May 26, 2005
blogvertising: "advertising is dead" reason #8647
Long-time readers of gapingvoid will remember from early 2004, when I spent a lot of time talking about my friend, Dave MacKenzie's film "Young Adam".
Dave has a new movie coming out, and Yours Truly will soon be blogging about that one as well, you lucky duckies.

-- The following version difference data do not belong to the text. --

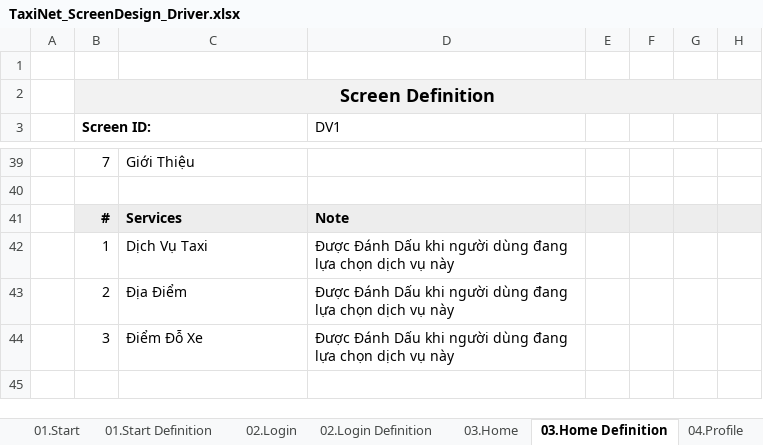
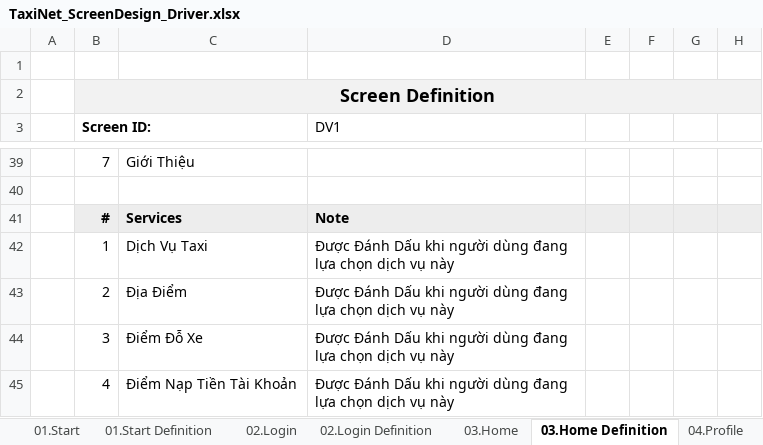
Before and after one commit to sangnvus/tns-project, an Excel workbook: WIP/Documents/Requirements/Mockup/Mobile/TaxiNet_ScreenDesign_Driver.xlsx, sheet 03.Home Definition, drawn as a sheet; only a part is shown, gaps mark what is left out; values as stored, in another font and other column widths than the file's, no borders; the diff names each change by its address in the sheet, - before the commit and + after, or states it on an @@ line.

```diff
--- a/WIP/Documents/Requirements/Mockup/Mobile/TaxiNet_ScreenDesign_Driver.xlsx (sheet 03.Home Definition)
+++ b/WIP/Documents/Requirements/Mockup/Mobile/TaxiNet_ScreenDesign_Driver.xlsx (sheet 03.Home Definition)
+row 45:  | 4 | Điểm Nạp Tiền Tài Khoản | Được Đánh Dấu khi người dùng đang lựa chọn dịch vụ này
```
Also changed, not shown: sheet 01.Start Definition, sheet 02.Login Definition, sheet 04.Profile Definition.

Back when I was writing about Youg Adam, I was playing around with the idea of "blogvertising"... using a blog a way to spread commercial ideas (as opposed to commercial messages- and yes, there's a huge difference).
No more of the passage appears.